The association also played a key role in convincing Travelport to rescind aspects of its new Agility program.
And it played an integral part in interpreting for agents the Department of Transportation’s new regulations regarding airfare advertising and all-inclusive pricing.
Gonchar also cited ASTA’s role in the media’s “significant love affair” with the travel agency community that has been in evidence since the beginning of the year.
“All of this press is a result of the efforts of both ASTA and its members demonstrating to the consumer press that there is a tremendous advantage to using a travel advisor.”
Time to step up
Now that ASTA has clearly demonstrated its worth, it is time for the agency community to do its part, Gonchar said.
In considering membership, agents should look past the immediate benefits of membership, such as training courses and FAM trips, he said.
For one thing, increased membership will help ASTA communicate its message on Capitol Hill and elsewhere.
“It’s difficult to go to Capitol Hill and say, ‘I’ve only got 20% of the members of this profession.’ It will resonate much more effectively if we can speak on behalf of a larger percentage.”
Big picture view
Gonchar acknowledged that it isn’t always obvious to agents why they should care about certain ASTA initiatives. “If ASTA is talking about a DOT rulemaking on ancillary fees that is going to be decided in 2013, and I don’t sell airline tickets, well, why is that important to me?”

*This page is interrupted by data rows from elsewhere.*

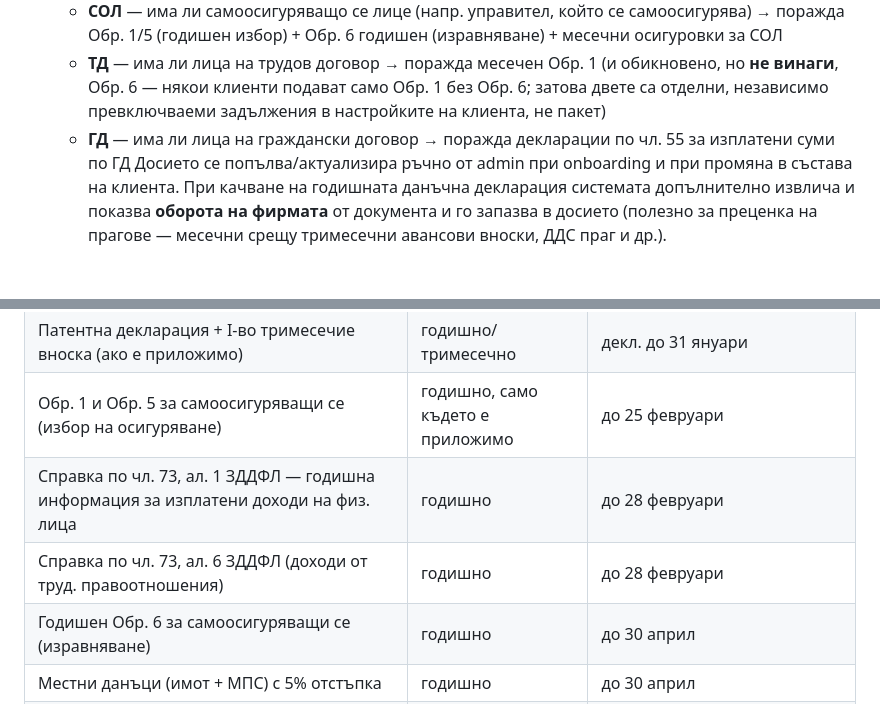
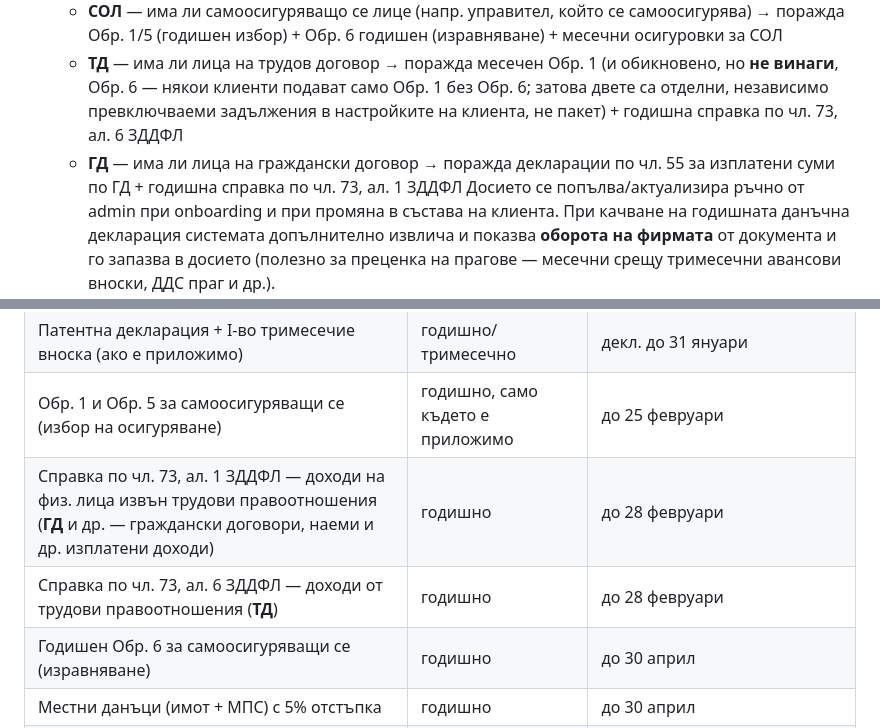
Before and after one commit to dmehov-max/organizer, a Markdown page: SPEC.md, 2 parts joined by grey strips. Drawn GitHub-style; blank space fills up the shorter version.

Commit message:
Tag chl.73 al.1/al.6 declarations to GD/TD dossier flags respectively
Co-Authored-By: Claude Sonnet 5 <noreply@anthropic.com>

```diff
--- a/SPEC.md
+++ b/SPEC.md
@@ -56,9 +56,11 @@
   - **ТД** — има ли лица на трудов договор → поражда месечен Обр. 1
     (и обикновено, но **не винаги**, Обр. 6 — някои клиенти подават
     само Обр. 1 без Обр. 6; затова двете са отделни, независимо
-    превключваеми задължения в настройките на клиента, не пакет)
+    превключваеми задължения в настройките на клиента, не пакет) +
+    годишна справка по чл. 73, ал. 6 ЗДДФЛ
   - **ГД** — има ли лица на граждански договор → поражда декларации
-    по чл. 55 за изплатени суми по ГД
+    по чл. 55 за изплатени суми по ГД + годишна справка по чл. 73,
+    ал. 1 ЗДДФЛ
   Досието се попълва/актуализира ръчно от admin при onboarding и при
   промяна в състава на клиента. При качване на годишната данъчна
   декларация системата допълнително извлича и показва **оборота на
@@ -143,8 +145,8 @@
 | Декларация по чл. 87а ЗКПО — деклариране вида и размера на авансовите вноски за текущата година (подава се заедно с годишната декларация за предходната) | годишно | 1 март – 15 април |
 | Патентна декларация + I-во тримесечие вноска (ако е приложимо) | годишно/тримесечно | декл. до 31 януари |
 | Обр. 1 и Обр. 5 за самоосигуряващи се (избор на осигуряване) | годишно, само където е приложимо | до 25 февруари |
-| Справка по чл. 73, ал. 1 ЗДДФЛ — годишна информация за изплатени доходи на физ. лица | годишно | до 28 февруари |
-| Справка по чл. 73, ал. 6 ЗДДФЛ (доходи от труд. правоотношения) | годишно | до 28 февруари |
+| Справка по чл. 73, ал. 1 ЗДДФЛ — доходи на физ. лица извън трудови правоотношения (**ГД** и др. — граждански договори, наеми и др. изплатени доходи) | годишно | до 28 февруари |
+| Справка по чл. 73, ал. 6 ЗДДФЛ — доходи от трудови правоотношения (**ТД**) | годишно | до 28 февруари |
 | Годишен Обр. 6 за самоосигуряващи се (изравняване) | годишно | до 30 април |
 | Местни данъци (имот + МПС) с 5% отстъпка | годишно | до 30 април |
 | ГДД физ. лица (ако обслужваме и физ. лица) | годишно | до 30 април |
```
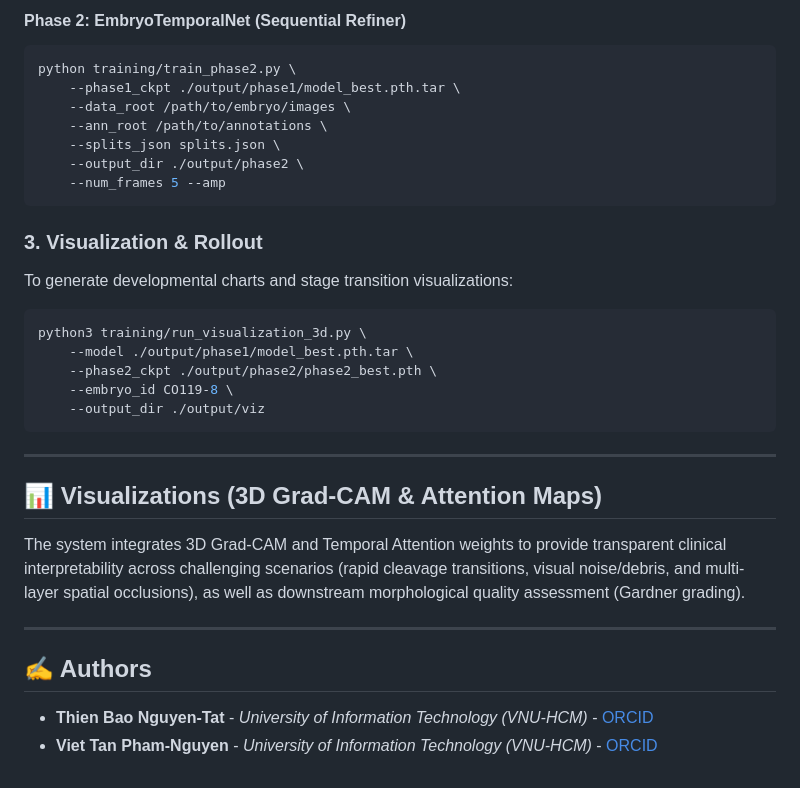
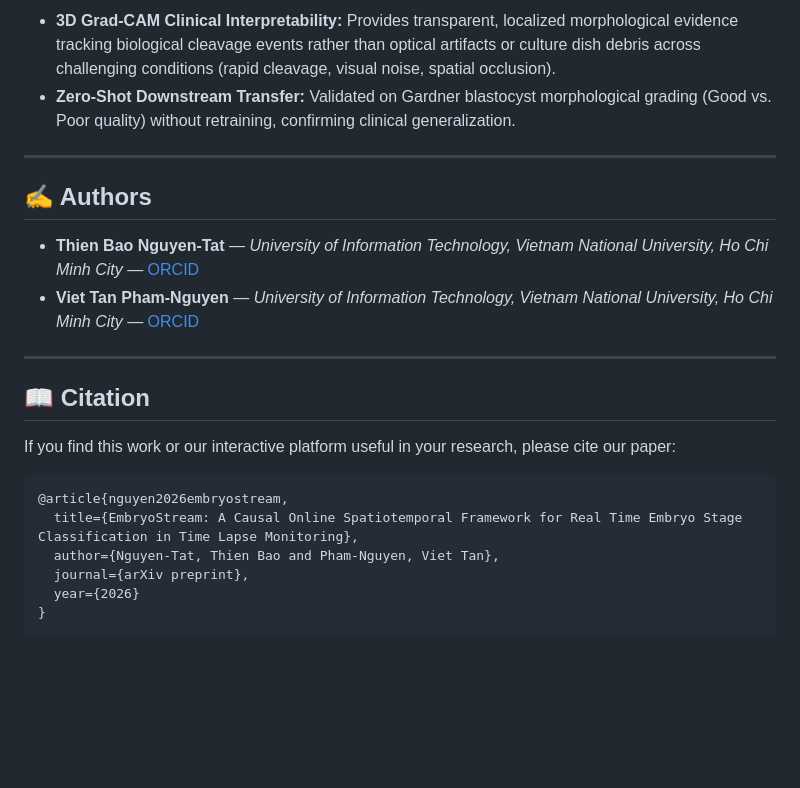
Before and after one commit to phamnguyenviettan/ivf-2026, a Markdown page: Readme.md, the part around one of its changes. Rendered like a GitHub page; blank space fills up the shorter version.

````diff
--- a/Readme.md
+++ b/Readme.md
@@ -77,33 +64,24 @@ python3 training/train.py \
-#### Phase 2: EmbryoTemporalNet (Sequential Refiner)
-```bash
-python training/train_phase2.py \
-    --phase1_ckpt ./output/phase1/model_best.pth.tar \
-    --data_root /path/to/embryo/images \
-    --ann_root /path/to/annotations \
-    --splits_json splits.json \
-    --output_dir ./output/phase2 \
-    --num_frames 5 --amp
-```
-
-### 3. Visualization & Rollout
-To generate developmental charts and stage transition visualizations:
-```bash
-python3 training/run_visualization_3d.py \
-    --model ./output/phase1/model_best.pth.tar \
-    --phase2_ckpt ./output/phase2/phase2_best.pth \
-    --embryo_id CO119-8 \
-    --output_dir ./output/viz
-```
-
----
-
-## 📊 Visualizations (3D Grad-CAM & Attention Maps)
-
-The system integrates 3D Grad-CAM and Temporal Attention weights to provide transparent clinical interpretability across challenging scenarios (rapid cleavage transitions, visual noise/debris, and multi-layer spatial occlusions), as well as downstream morphological quality assessment (Gardner grading).
+- **3D Grad-CAM Clinical Interpretability:** Provides transparent, localized morphological evidence tracking biological cleavage events rather than optical artifacts or culture dish debris across challenging conditions (rapid cleavage, visual noise, spatial occlusion).
+- **Zero-Shot Downstream Transfer:** Validated on Gardner blastocyst morphological grading (Good vs. Poor quality) without retraining, confirming clinical generalization.
 
 ---
 
 ## ✍️ Authors
 
-*   **Thien Bao Nguyen-Tat** - *University of Information Technology (VNU-HCM)* - [ORCID](https://orcid.org/0000-0002-4809-7126)
-*   **Viet Tan Pham-Nguyen** - *University of Information Technology (VNU-HCM)* - [ORCID](https://orcid.org/0009-0009-2605-449X)
+* **Thien Bao Nguyen-Tat** — *University of Information Technology, Vietnam National University, Ho Chi Minh City* — [ORCID](https://orcid.org/0000-0002-4809-7126)
+* **Viet Tan Pham-Nguyen** — *University of Information Technology, Vietnam National University, Ho Chi Minh City* — [ORCID](https://orcid.org/0009-0009-2605-449X)
+
+---
+
+## 📖 Citation
+
+If you find this work or our interactive platform useful in your research, please cite our paper:
+
+```bibtex
+@article{nguyen2026embryostream,
+  title={EmbryoStream: A Causal Online Spatiotemporal Framework for Real Time Embryo Stage Classification in Time Lapse Monitoring},
+  author={Nguyen-Tat, Thien Bao and Pham-Nguyen, Viet Tan},
+  journal={arXiv preprint},
+  year={2026}
+}
+```
````
Also changed, not shown: other parts of Readme.md (+38 -51 lines).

Gonchar’s answer: “If there isn’t a strong ASTA protecting members, they’ll have to do it themselves. When you think about the costs associated with doing that (lobbying), it becomes a burden that many agencies simply can’t take on.”
ASTA’s Join and Be Counted membership campaign begins May 14 and runs through May 21.
Membership costs are modest and should not prohibit agencies from joining, Gonchar said.
A regular agent membership is $277 per year, or about 76 cents a day. That’s low enough that “it shouldn’t be the deciding factor of whether someone stays in business or not.”